*EXERCISE MATERIALS:*
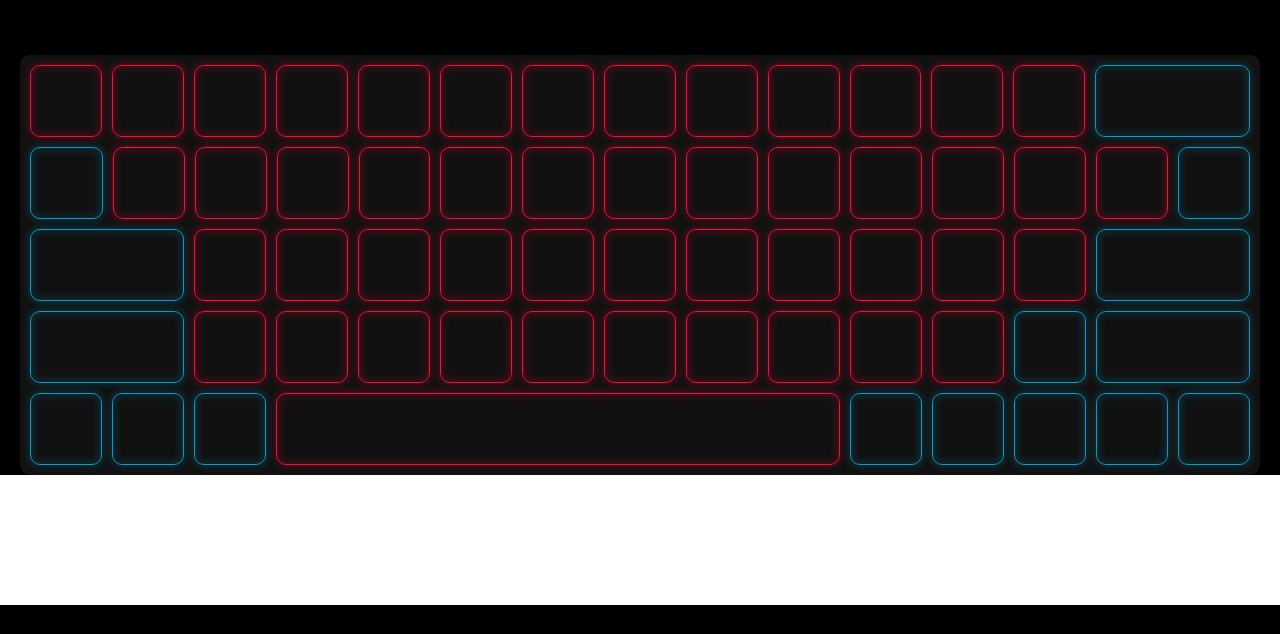
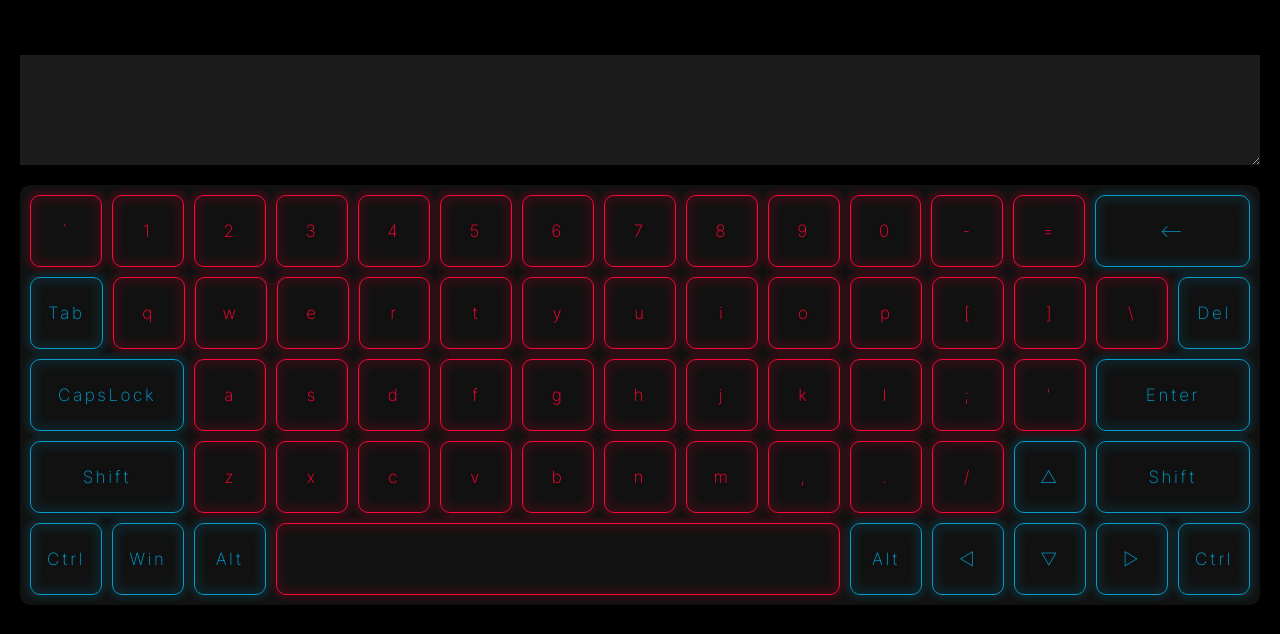
Before and after one commit to AtlasShd/Virtual-keyboard, a website: page Virtual-keyboard/src/index.html in a window 1280 px wide. Shown: the part 85-719 px from the top of the page. Drawn offline with nearby package versions, Linux system fonts and the light colour scheme; files that its build step writes are made by us from their sources; files whose address does not match are found by name.

Commit message:
feat: added keyboard styles

```diff
--- a/Virtual-keyboard/gulp/version.json
+++ b/Virtual-keyboard/gulp/version.json
@@ -1,3 +1,3 @@
 {
-    "main": "20220502224852"
+    "main": "20220503141054"
 }
--- a/Virtual-keyboard/src/index.html
+++ b/Virtual-keyboard/src/index.html
@@ -13,83 +13,83 @@
 			<div class="welcome__container container">
 				<div class="welcome__title title">Virtual keyboard</div>
 				<div class="welcome__body">
-					<div class="welcome__input">
-
+					<div class="welcome__textarea">
+						<textarea name="textarea" id="textarea" cols="30" rows="2"></textarea>
 					</div>
 					<div class="welcome__keyboard keyboard">
 						<div class="keyboard__row keyboard__first-row">
-							<div class="keyboard__key keyboard__not-func-key keyboard__fix-size" id="esc"></div>
-							<div class="keyboard__key keyboard__not-func-key keyboard__fix-size" id="one"></div>
-							<div class="keyboard__key keyboard__not-func-key keyboard__fix-size" id="two"></div>
-							<div class="keyboard__key keyboard__not-func-key keyboard__fix-size" id="three"></div>
-							<div class="keyboard__key keyboard__not-func-key keyboard__fix-size" id="four"></div>
-							<div class="keyboard__key keyboard__not-func-key keyboard__fix-size" id="five"></div>
-							<div class="keyboard__key keyboard__not-func-key keyboard__fix-size" id="six"></div>
-							<div class="keyboard__key keyboard__not-func-key keyboard__fix-size" id="seven"></div>
-							<div class="keyboard__key keyboard__not-func-key keyboard__fix-size" id="eight"></div>
-							<div class="keyboard__key keyboard__not-func-key keyboard__fix-size" id="nine"></div>
-							<div class="keyboard__key keyboard__not-func-key keyboard__fix-size" id="zero"></div>
-							<div class="keyboard__key keyboard__not-func-key keyboard__fix-size" id="minus"></div>
-							<div class="keyboard__key keyboard__not-func-key keyboard__fix-size" id="equal"></div>
-							<div class="keyboard__key keyboard__func-key keyboard__flex-size" id="backspace"></div>
+							<div class="keyboard__key keyboard__not-func-key keyboard__fix-size" id="esc">`</div>
+							<div class="keyboard__key keyboard__not-func-key keyboard__fix-size" id="one">1</div>
+							<div class="keyboard__key keyboard__not-func-key keyboard__fix-size" id="two">2</div>
+							<div class="keyboard__key keyboard__not-func-key keyboard__fix-size" id="three">3</div>
+							<div class="keyboard__key keyboard__not-func-key keyboard__fix-size" id="four">4</div>
+							<div class="keyboard__key keyboard__not-func-key keyboard__fix-size" id="five">5</div>
+							<div class="keyboard__key keyboard__not-func-key keyboard__fix-size" id="six">6</div>
+							<div class="keyboard__key keyboard__not-func-key keyboard__fix-size" id="seven">7</div>
+							<div class="keyboard__key keyboard__not-func-key keyboard__fix-size" id="eight">8</div>
+							<div class="keyboard__key keyboard__not-func-key keyboard__fix-size" id="nine">9</div>
+							<div class="keyboard__key keyboard__not-func-key keyboard__fix-size" id="zero">0</div>
+							<div class="keyboard__key keyboard__not-func-key keyboard__fix-size" id="minus">-</div>
+							<div class="keyboard__key keyboard__not-func-key keyboard__fix-size" id="equal">=</div>
+							<div class="keyboard__key keyboard__func-key keyboard__flex-size" id="backspace">&#10229;</div>
 						</div>
 						<div class="keyboard__row keyboard__second-row">
-							<div class="keyboard__key keyboard__func-key keyboard__flex-size" id="tab"></div>
-							<div class="keyboard__key keyboard__not-func-key keyboard__fix-size" id="q"></div>
-							<div class="keyboard__key keyboard__not-func-key keyboard__fix-size" id="w"></div>
-							<div class="keyboard__key keyboard__not-func-key keyboard__fix-size" id="e"></div>
-							<div class="keyboard__key keyboard__not-func-key keyboard__fix-size" id="r"></div>
-							<div class="keyboard__key keyboard__not-func-key keyboard__fix-size" id="t"></div>
-							<div class="keyboard__key keyboard__not-func-key keyboard__fix-size" id="y"></div>
-							<div class="keyboard__key keyboard__not-func-key keyboard__fix-size" id="u"></div>
-							<div class="keyboard__key keyboard__not-func-key keyboard__fix-size" id="i"></div>
-							<div class="keyboard__key keyboard__not-func-key keyboard__fix-size" id="o"></div>
-							<div class="keyboard__key keyboard__not-func-key keyboard__fix-size" id="p"></div>
-							<div class="keyboard__key keyboard__not-func-key keyboard__fix-size" id="left-square-bracket"></div>
-							<div class="keyboard__key keyboard__not-func-key keyboard__fix-size" id="right-square-bracket"></div>
-							<div class="keyboard__key keyboard__not-func-key keyboard__fix-size" id="backslash"></div>
-							<div class="keyboard__key keyboard__func-key keyboard__fix-size" id="del"></div>
+							<div class="keyboard__key keyboard__func-key keyboard__flex-size" id="tab">Tab</div>
+							<div class="keyboard__key keyboard__not-func-key keyboard__fix-size" id="q">q</div>
+							<div class="keyboard__key keyboard__not-func-key keyboard__fix-size" id="w">w</div>
+							<div class="keyboard__key keyboard__not-func-key keyboard__fix-size" id="e">e</div>
+							<div class="keyboard__key keyboard__not-func-key keyboard__fix-size" id="r">r</div>
+							<div class="keyboard__key keyboard__not-func-key keyboard__fix-size" id="t">t</div>
+							<div class="keyboard__key keyboard__not-func-key keyboard__fix-size" id="y">y</div>
+							<div class="keyboard__key keyboard__not-func-key keyboard__fix-size" id="u">u</div>
+							<div class="keyboard__key keyboard__not-func-key keyboard__fix-size" id="i">i</div>
+							<div class="keyboard__key keyboard__not-func-key keyboard__fix-size" id="o">o</div>
+							<div class="keyboard__key keyboard__not-func-key keyboard__fix-size" id="p">p</div>
+							<div class="keyboard__key keyboard__not-func-key keyboard__fix-size" id="left-square-bracket">[</div>
+							<div class="keyboard__key keyboard__not-func-key keyboard__fix-size" id="right-square-bracket">]</div>
+							<div class="keyboard__key keyboard__not-func-key keyboard__fix-size" id="backslash">\</div>
+							<div class="keyboard__key keyboard__func-key keyboard__fix-size" id="del">Del</div>
 						</div>
 						<div class="keyboard__row keyboard__third-row">
-							<div class="keyboard__key keyboard__func-key keyboard__flex-size" id="capslock"></div>
-							<div class="keyboard__key keyboard__not-func-key keyboard__fix-size" id="a"></div>
-							<div class="keyboard__key keyboard__not-func-key keyboard__fix-size" id="s"></div>
-							<div class="keyboard__key keyboard__not-func-key keyboard__fix-size" id="d"></div>
-							<div class="keyboard__key keyboard__not-func-key keyboard__fix-size" id="f"></div>
-							<div class="keyboard__key keyboard__not-func-key keyboard__fix-size" id="g"></div>
-							<div class="keyboard__key keyboard__not-func-key keyboard__fix-size" id="h"></div>
-							<div class="keyboard__key keyboard__not-func-key keyboard__fix-size" id="j"></div>
-							<div class="keyboard__key keyboard__not-func-key keyboard__fix-size" id="k"></div>
-							<div class="keyboard__key keyboard__not-func-key keyboard__fix-size" id="l"></div>
-							<div class="keyboard__key keyboard__not-func-key keyboard__fix-size" id="semicolon"></div>
-							<div class="keyboard__key keyboard__not-func-key keyboard__fix-size" id="single-quote"></div>
-							<div class="keyboard__key keyboard__func-key keyboard__flex-size" id="enter"></div>
+							<div class="keyboard__key keyboard__func-key keyboard__flex-size" id="capslock">CapsLock</div>
+							<div class="keyboard__key keyboard__not-func-key keyboard__fix-size" id="a">a</div>
+							<div class="keyboard__key keyboard__not-func-key keyboard__fix-size" id="s">s</div>
+							<div class="keyboard__key keyboard__not-func-key keyboard__fix-size" id="d">d</div>
+							<div class="keyboard__key keyboard__not-func-key keyboard__fix-size" id="f">f</div>
+							<div class="keyboard__key keyboard__not-func-key keyboard__fix-size" id="g">g</div>
+							<div class="keyboard__key keyboard__not-func-key keyboard__fix-size" id="h">h</div>
+							<div class="keyboard__key keyboard__not-func-key keyboard__fix-size" id="j">j</div>
+							<div class="keyboard__key keyboard__not-func-key keyboard__fix-size" id="k">k</div>
+							<div class="keyboard__key keyboard__not-func-key keyboard__fix-size" id="l">l</div>
+							<div class="keyboard__key keyboard__not-func-key keyboard__fix-size" id="semicolon">;</div>
+							<div class="keyboard__key keyboard__not-func-key keyboard__fix-size" id="single-quote">'</div>
+							<div class="keyboard__key keyboard__func-key keyboard__flex-size" id="enter">Enter</div>
 						</div>
 						<div class="keyboard__row keyboard__fourth-row">
-							<div class="keyboard__key keyboard__func-key keyboard__flex-size" id="left-shift"></div>
-							<div class="keyboard__key keyboard__not-func-key keyboard__fix-size" id="z"></div>
-							<div class="keyboard__key keyboard__not-func-key keyboard__fix-size" id="x"></div>
-							<div class="keyboard__key keyboard__not-func-key keyboard__fix-size" id="c"></div>
-							<div class="keyboard__key keyboard__not-func-key keyboard__fix-size" id="v"></div>
-							<div class="keyboard__key keyboard__not-func-key keyboard__fix-size" id="b"></div>
-							<div class="keyboard__key keyboard__not-func-key keyboard__fix-size" id="n"></div>
-							<div class="keyboard__key keyboard__not-func-key keyboard__fix-size" id="m"></div>
-							<div class="keyboard__key keyboard__not-func-key keyboard__fix-size" id="comma"></div>
-							<div class="keyboard__key keyboard__not-func-key keyboard__fix-size" id="dot"></div>
-							<div class="keyboard__key keyboard__not-func-key keyboard__fix-size" id="slash"></div>
-							<div class="keyboard__key keyboard__func-key keyboard__fix-size" id="up-arrow"></div>
-							<div class="keyboard__key keyboard__func-key keyboard__flex-size" id="right-shift"></div>
+							<div class="keyboard__key keyboard__func-key keyboard__flex-size" id="left-shift">Shift</div>
+							<div class="keyboard__key keyboard__not-func-key keyboard__fix-size" id="z">z</div>
+							<div class="keyboard__key keyboard__not-func-key keyboard__fix-size" id="x">x</div>
+							<div class="keyboard__key keyboard__not-func-key keyboard__fix-size" id="c">c</div>
+							<div class="keyboard__key keyboard__not-func-key keyboard__fix-size" id="v">v</div>
+							<div class="keyboard__key keyboard__not-func-key keyboard__fix-size" id="b">b</div>
+							<div class="keyboard__key keyboard__not-func-key keyboard__fix-size" id="n">n</div>
+							<div class="keyboard__key keyboard__not-func-key keyboard__fix-size" id="m">m</div>
+							<div class="keyboard__key keyboard__not-func-key keyboard__fix-size" id="comma">,</div>
+							<div class="keyboard__key keyboard__not-func-key keyboard__fix-size" id="dot">.</div>
+							<div class="keyboard__key keyboard__not-func-key keyboard__fix-size" id="slash">/</div>
+							<div class="keyboard__key keyboard__func-key keyboard__fix-size" id="up-arrow">△</div>
+							<div class="keyboard__key keyboard__func-key keyboard__flex-size" id="right-shift">Shift</div>
 						</div>
 						<div class="keyboard__row keyboard__fifth-row">
-							<div class="keyboard__key keyboard__func-key keyboard__fix-size" id="left-ctrl"></div>
-							<div class="keyboard__key keyboard__func-key keyboard__fix-size" id="win"></div>
-							<div class="keyboard__key keyboard__func-key keyboard__fix-size" id="left-alt"></div>
+							<div class="keyboard__key keyboard__func-key keyboard__fix-size" id="left-ctrl">Ctrl</div>
+							<div class="keyboard__key keyboard__func-key keyboard__fix-size" id="win">Win</div>
+							<div class="keyboard__key keyboard__func-key keyboard__fix-size" id="left-alt">Alt</div>
 							<div class="keyboard__key keyboard__not-func-key keyboard__flex-size" id="space"></div>
-							<div class="keyboard__key keyboard__func-key keyboard__fix-size" id="right-alt"></div>
-							<div class="keyboard__key keyboard__func-key keyboard__fix-size" id="left-arrow"></div>
-							<div class="keyboard__key keyboard__func-key keyboard__fix-size" id="up-arrow"></div>
-							<div class="keyboard__key keyboard__func-key keyboard__fix-size" id="right-arrow"></div>
-							<div class="keyboard__key keyboard__func-key keyboard__fix-size" id="right-ctrl"></div>
+							<div class="keyboard__key keyboard__func-key keyboard__fix-size" id="right-alt">Alt</div>
+							<div class="keyboard__key keyboard__func-key keyboard__fix-size" id="left-arrow">◁</div>
+							<div class="keyboard__key keyboard__func-key keyboard__fix-size" id="down-arrow">▽</div>
+							<div class="keyboard__key keyboard__func-key keyboard__fix-size" id="right-arrow">▷</div>
+							<div class="keyboard__key keyboard__func-key keyboard__fix-size" id="right-ctrl">Ctrl</div>
 						</div>
 					</div>
 				</div>
--- a/Virtual-keyboard/src/scss/fonts.scss
+++ b/Virtual-keyboard/src/scss/fonts.scss
@@ -8,21 +8,14 @@
 @font-face{
 	font-family: Inter;
 	font-display: swap;
+	src: url("../fonts/Inter-ExtraLight.woff2") format("woff2"), url("../fonts/Inter-ExtraLight.woff") format("woff");
+	font-weight: 200;
+	font-style: normal;
+}
+@font-face{
+	font-family: Inter;
+	font-display: swap;
 	src: url("../fonts/Inter-Regular.woff2") format("woff2"), url("../fonts/Inter-Regular.woff") format("woff");
 	font-weight: 400;
 	font-style: normal;
 }
-@font-face{
-	font-family: Merriweather;
-	font-display: swap;
-	src: url("../fonts/Merriweather-Bold.woff2") format("woff2"), url("../fonts/Merriweather-Bold.woff") format("woff");
-	font-weight: 700;
-	font-style: normal;
-}
-@font-face{
-	font-family: Merriweather;
-	font-display: swap;
-	src: url("../fonts/Merriweather-Regular.woff2") format("woff2"), url("../fonts/Merriweather-Regular.woff") format("woff");
-	font-weight: 400;
-	font-style: normal;
-}
--- a/Virtual-keyboard/src/scss/style.scss
+++ b/Virtual-keyboard/src/scss/style.scss
@@ -6,6 +6,12 @@
 	--gold: #bdae82;
 	--white: #fff;
 	--matte-black: #1c1c1c;
+	--red: #ff0739;
+	--opacity-red: #ff073920;
+	--blue: #079cca;
+	--opacity-blue: #079cca20;
+	--sky: #f9b5fd;
+	--opacity-sky: #f9b5fd20;
 }
 
 html {
@@ -43,14 +49,15 @@ html {
 }
 
 .title {
-	font-family: Merriweather;
-	font-size: 40px;
+	font-family: Inter;
+	font-size: 48px;
 	font-style: normal;
-	font-weight: 700;
+	font-weight: 200;
 	line-height: 80px;
 	text-align: center;
-	letter-spacing: 0em;
-	color: var(--gold);
+	letter-spacing: 2px;
+	color: var(--blue);
+	text-shadow: 0 1px 5px var(--blue), 0 -1px 5px var(--blue);
 	max-width: 700px;
 	width: 100%;
 	height: 80px;
@@ -108,20 +115,65 @@ footer {
 // keyboard section
 
 .welcome {
+	height: 100%;
 
-	&__container {}
+	&__container {
+		display: flex;
+		flex-direction: column;
+	}
 
-	&__title {}
+	&__title {
+		flex: 0 0 auto;
+	}
 
-	&__body {}
+	&__body {
+		flex: 1 0 auto;
+		display: grid;
+		grid-template-rows: 1fr auto;
+	}
 
-	&__input {}
+	&__textarea {
+		display: flex;
+		justify-content: center;
+		align-items: start;
+		max-width: 1240px;
+		padding-bottom: 20px;
+
+		& textarea {
+			max-width: calc(100vw - 40px);
+			padding: 10px;
+			background: var(--matte-black);
+			width: 100%;
+			height: 100%;
+			min-height: 48px;
+			min-width: 220px;
+			color: var(--red);
+			font-size: 18px;
+			font-weight: 200;
+			letter-spacing: 3px;
+			line-height: 24px;
+			text-shadow: 0 1px 5px var(--red), 0 -1px 5px var(--red);
+		}
+	}
 
 	&__keyboard {}
+
+	@media (max-width: 768px) {
+		&__textarea {
+
+			& textarea {
+				max-width: calc(100vw - 20px);
+				font-size: 14px;
+				letter-spacing: 2px;
+				line-height: 18px;
+			}
+		}
+	}
 }
 
 .keyboard {
 	width: 100%;
+	max-width: calc(100vw - 40px);
 	aspect-ratio: 700 / 237;
 	background: #111111;
 	padding: 10px;
@@ -139,25 +191,38 @@ footer {
 	}
 
 	&__key {
+		display: flex;
+		justify-content: center;
+		align-items: center;
+		font-size: 17px;
+		font-weight: 200;
+		letter-spacing: 0.15em;
+		line-height: 0;
 		height: 100%;
 		border-radius: 10px;
-		transition: box-shadow 0.5s ease-out 0s, border 0.5s ease-out 0s, border-radius 0.1s ease-out 0s;
+		transition: box-shadow 0.25s ease-out 0s, border 0.5s ease-out 0s, border-radius 0.125s ease-out 0s, color 0.5s ease-out 0s;
+		cursor: pointer;
 
 		&:hover {
-			border: 1px solid #f9b5fd;
-			box-shadow: 0px 0px 5px 5px #f9b5fd20, 0px 0px 0px 0px #f9b5fd20 inset;
-			border-radius: 2px;
+			color: var(--sky);
+			border: 1px solid var(--sky);
+			box-shadow: 0px 0px 5px 5px var(--opacity-sky), 0px 0px 0px 0px var(--opacity-sky) inset;
+			border-radius: 0;
 		}
 	}
 
 	&__not-func-key {
-		border: 1px solid #ff073a;
-		box-shadow: 0px 0px 4px 4px #ff073920, 0px 0px 5px 5px #ff073920 inset;
+		color: var(--red);
+		text-shadow: 0 1px 5px var(--opacity-red), 0 -1px 5px var(--opacity-red);
+		border: 1px solid var(--red);
+		box-shadow: 0px 0px 5px 5px var(--opacity-red), 0px 0px 8px 6px var(--opacity-red) inset;
 	}
 
 	&__func-key {
-		border: 1px solid #079cca;
-		box-shadow: 0px 0px 4px 4px #079cca20, 0px 0px 5px 5px #079cca20 inset;
+		color: var(--blue);
+		text-shadow: 0 1px 5px var(--opacity-blue), 0 -1px 5px var(--opacity-blue);
+		border: 1px solid var(--blue);
+		box-shadow: 0px 0px 5px 5px var(--opacity-blue), 0px 0px 8px 6px var(--opacity-blue) inset;
 	}
 
 	&__fix-size {
@@ -177,6 +242,24 @@ footer {
 	&__fourth-row {}
 
 	&__fifth-row {}
+
+	@media (max-width: 768px) {
+		row-gap: 5px;
+		border-radius: 0;
+		padding: 5px;
+		max-width: 100vw;
+
+		&__row {
+			column-gap: 5px;
+			height: calc(20% - 4px);
+		}
+
+		&__key {
+			border-radius: 5px;
+			font-size: 12px;
+			letter-spacing: 0.1em;
+		}
+	}
 }
 
 
@@ -198,12 +281,17 @@ footer {
 		& a {
 			display: flex;
 			align-items: center;
+			color: var(--white);
+			font-weight: 200;
+			letter-spacing: 3px;
+			transition: text-shadow 0.25s ease-out 0s, color 0.25s ease-out 0s;
 
 			&:hover {
-				color: var(--gold);
+				color: var(--blue);
+				text-shadow: 0 1px 5px var(--blue), 0 -1px 5px var(--blue);
 
 				& svg {
-					fill: var(--gold);
+					fill: var(--blue);
 				}
 			}
 		}
@@ -219,6 +307,9 @@ footer {
 	&__year {
 		display: flex;
 		width: auto;
+		color: var(--white);
+		font-weight: 200;
+		letter-spacing: 3px;
 	}
 
 	&__company {}
```
Also changed, not shown: Virtual-keyboard/dist/css/style.min.css, Virtual-keyboard/dist/fonts/Inter-ExtraLight.woff (added), Virtual-keyboard/dist/fonts/Inter-ExtraLight.woff2 (added), Virtual-keyboard/dist/fonts/Merriweather-Bold.woff (deleted), Virtual-keyboard/dist/fonts/Merriweather-Bold.woff2 (deleted), Virtual-keyboard/dist/fonts/Merriweather-Regular.woff (deleted), Virtual-keyboard/dist/fonts/Merriweather-Regular.woff2 (deleted), Virtual-keyboard/dist/index.html, Virtual-keyboard/src/fonts/Inter-ExtraLight.ttf (added), Virtual-keyboard/src/fonts/Merriweather-Bold.ttf (deleted), Virtual-keyboard/src/fonts/Merriweather-Regular.ttf (deleted).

*ACTION ITEM:* Whenever "transition" shows up in a line of the listing, copy that whole line.

*WRITTEN ANSWER:*
-		transition: box-shadow 0.5s ease-out 0s, border 0.5s ease-out 0s, border-radius 0.1s ease-out 0s;
+		transition: box-shadow 0.25s ease-out 0s, border 0.5s ease-out 0s, border-radius 0.125s ease-out 0s, color 0.5s ease-out 0s;
+			transition: text-shadow 0.25s ease-out 0s, color 0.25s ease-out 0s;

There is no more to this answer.